If you were to ask most people the names of the firms at the heart of the 2008 financial crisis, you’d probably hear Lehman Brothers, AIG and the favorites among right-wing conservatives, Fannie Mae and Freddie Mac. A few cognoscenti might conjure up Bear Stearns, Merrill Lynch, Countrywide or New Century Financial. At the top of the list for left-wing conspiracy theorists would surely be Goldman Sachs.
What’s interesting about that list is that none of those institutions was a vanilla-variety bank, the kind that takes in government-insured deposits and makes consumer and business loans. But that’s not because such banks avoided the crisis. Citigroup was recapitalized by the Treasury Department and lives on as the shining example of the bank that is too big to fail. Wachovia was saved from insolvency by an 11th-hour takeover bid by the much healthier Wells Fargo. And Washington Mutual, facing huge losses from risky mortgage lending and a run by depositors, became the biggest bank failure in U.S. history, taken over against its will by the federal government and quickly sold to JPMorgan Chase.
(Simon & Schuster) - 'The Lost Bank: The Story of Washington Mutual-The Biggest Bank Failure in American History' by Kristen Grind
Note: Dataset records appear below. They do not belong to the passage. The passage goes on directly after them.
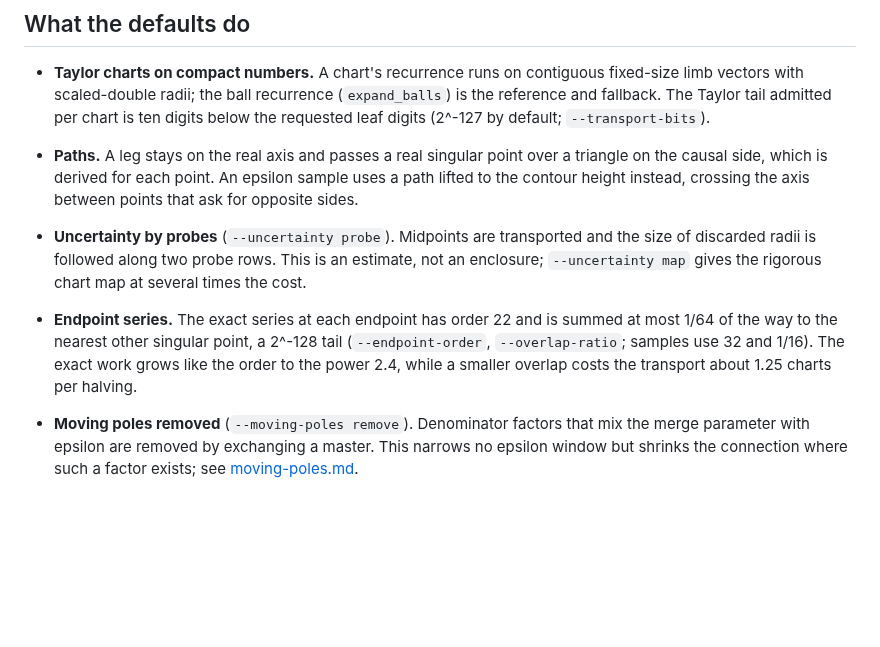
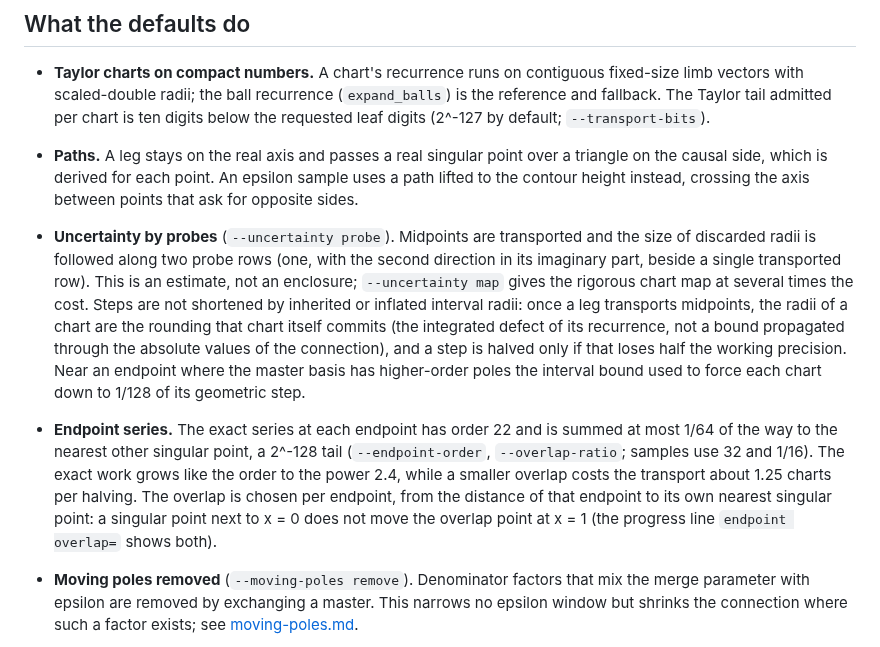
Before and after one commit to modulargraph/diffexp_refactored, a Markdown page: docs/performance.md, the part around the change. Rendered like a GitHub page; blank space fills up the shorter version.

Commit message:
Docs: per-endpoint overlap and step acceptance of probe transport
Co-Authored-By: Claude Fable 5.2 <noreply@anthropic.com>
Claude-Session: https://claude.ai/code/session_01MKBXF4j79CtpaCwfXDs2PE

```diff
--- a/docs/performance.md
+++ b/docs/performance.md
@@ -42,13 +42,25 @@ Transport time is linear in the number of epsilon orders carried.
   the axis between points that ask for opposite sides.
 - **Uncertainty by probes** (`--uncertainty probe`). Midpoints are
   transported and the size of discarded radii is followed along two probe
-  rows. This is an estimate, not an enclosure; `--uncertainty map` gives the
-  rigorous chart map at several times the cost.
+  rows (one, with the second direction in its imaginary part, beside a
+  single transported row). This is an estimate, not an enclosure;
+  `--uncertainty map` gives the rigorous chart map at several times the
+  cost. Steps are not shortened by inherited or inflated interval radii:
+  once a leg transports midpoints, the radii of a chart are the rounding
+  that chart itself commits (the integrated defect of its recurrence, not a
+  bound propagated through the absolute values of the connection), and a
+  step is halved only if that loses half the working precision. Near an
+  endpoint where the master basis has higher-order poles the interval bound
+  used to force each chart down to 1/128 of its geometric step.
 - **Endpoint series.** The exact series at each endpoint has order 22 and is
   summed at most 1/64 of the way to the nearest other singular point, a
   2^-128 tail (`--endpoint-order`, `--overlap-ratio`; samples use 32 and
   1/16). The exact work grows like the order to the power 2.4, while a
-  smaller overlap costs the transport about 1.25 charts per halving.
+  smaller overlap costs the transport about 1.25 charts per halving. The
+  overlap is chosen per endpoint, from the distance of that endpoint to its
+  own nearest singular point: a singular point next to x = 0 does not move
+  the overlap point at x = 1 (the progress line `endpoint overlap=` shows
+  both).
 - **Moving poles removed** (`--moving-poles remove`). Denominator factors
   that mix the merge parameter with epsilon are removed by exchanging a
   master. This narrows no epsilon window but shrinks the connection where
```
Also changed, not shown: CHANGELOG.md (+5 -0 lines).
For anyone who still believes the banking industry’s fantasy that it was only Wall Street sharpies who caused the financial crisis, the refutation can now be found in Kirsten Grind’s “The Lost Bank,” which chronicles the rise and fall of Washington Mutual. As a reporter for the Puget Sound Business Journal, Grind spent the better part of two years covering the demise of the giant Seattle savings and loan and building a network of sources inside the organization. Expanding on that reporting, Grind, now at the Wall Street Journal, has produced a compelling case study of corporate incompetence and of how regulators are politically captured by the businesses they are meant to oversee.
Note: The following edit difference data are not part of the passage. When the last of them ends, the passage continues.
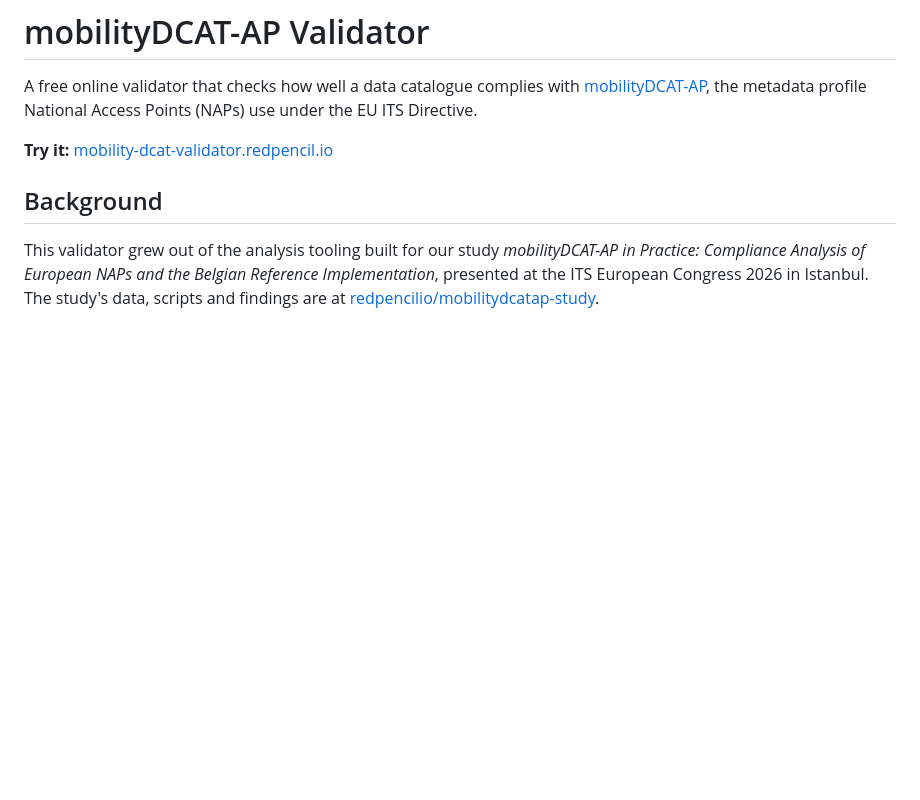
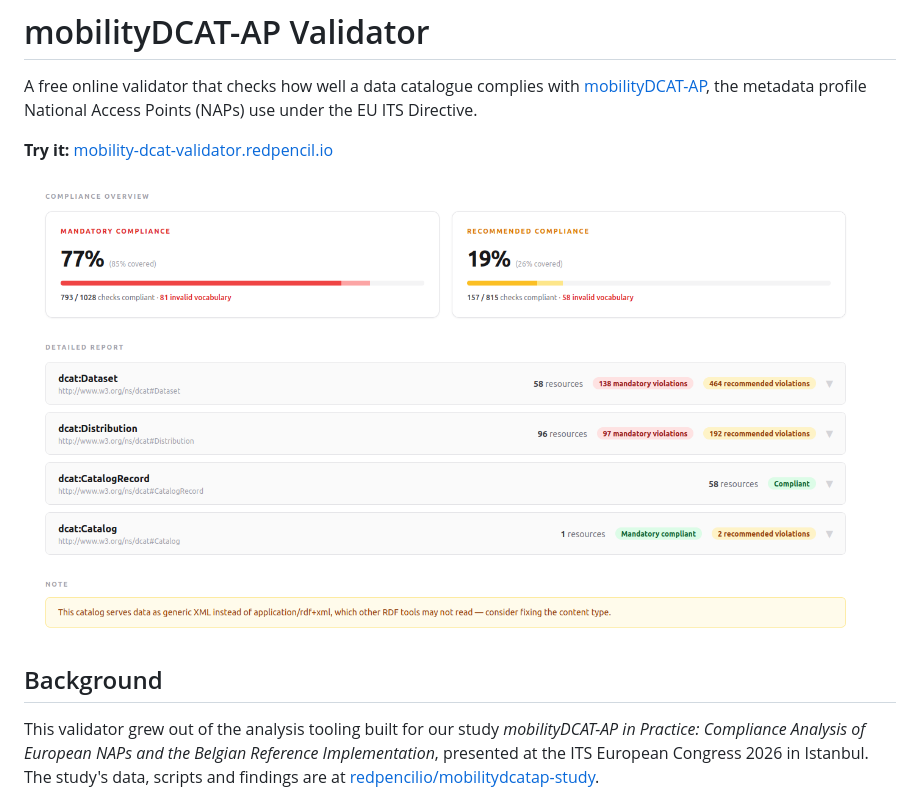
Before and after one commit to redpencilio/app-mobilitydcatap-validator, a Markdown page: README.md, the part around the change. GitHub-like rendering; pictures changed too: doc/screenshot.png (added); blank space fills up the shorter version.

Commit message:
add screenshot to README and publiccode.yml

```diff
--- a/README.md
+++ b/README.md
@@ -3,6 +3,8 @@
 A free online validator that checks how well a data catalogue complies with [mobilityDCAT-AP](https://mobilitydcat-ap.github.io/mobilityDCAT-AP/), the metadata profile National Access Points (NAPs) use under the EU ITS Directive.
 
 **Try it:** [mobility-dcat-validator.redpencil.io](https://mobility-dcat-validator.redpencil.io/)
+
+![Validation report in the mobilityDCAT-AP Validator](doc/screenshot.png)
 
 ## Background
 
```
Also changed, not shown: 1 other file.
“The Lost Bank” is largely the story of the overweening ambition and willful blindness of WaMu’s longtime chief executive, Kerry Killinger, who through a flurry of bold acquisitions turned the well-run local thrift into a national banking powerhouse. Unfortunately, the sophistication and competence of WaMu’s management did not keep up with its ambition, to say nothing of the size and complexity of its balance sheet.
By the time the housing bubble was in full swing, a large portion of the bank’s profit growth, so admired on Wall Street, was coming from what amounted to sleazy boiler-room lending operations run by commission-soaked sales executives. That growth was fueled by a long-running marketing campaign — “The Power of Yes” — that came to define the bank’s culture and establish it in the minds of consumers as the lender that never said no.
Grind demonstrates that, time and again, subordinates warned Killinger about ridiculously risky lending practices, poor mid-level management, inadequate information systems and risk-management controls — even widespread fraud. And time and again, Killinger failed to take interest in these problems or insist that they be fixed. His way of dealing with them was to refuse to acknowledge them for as long as possible and then declare that they had been dealt with, eventually cutting himself off from anyone who insisted on bringing them up.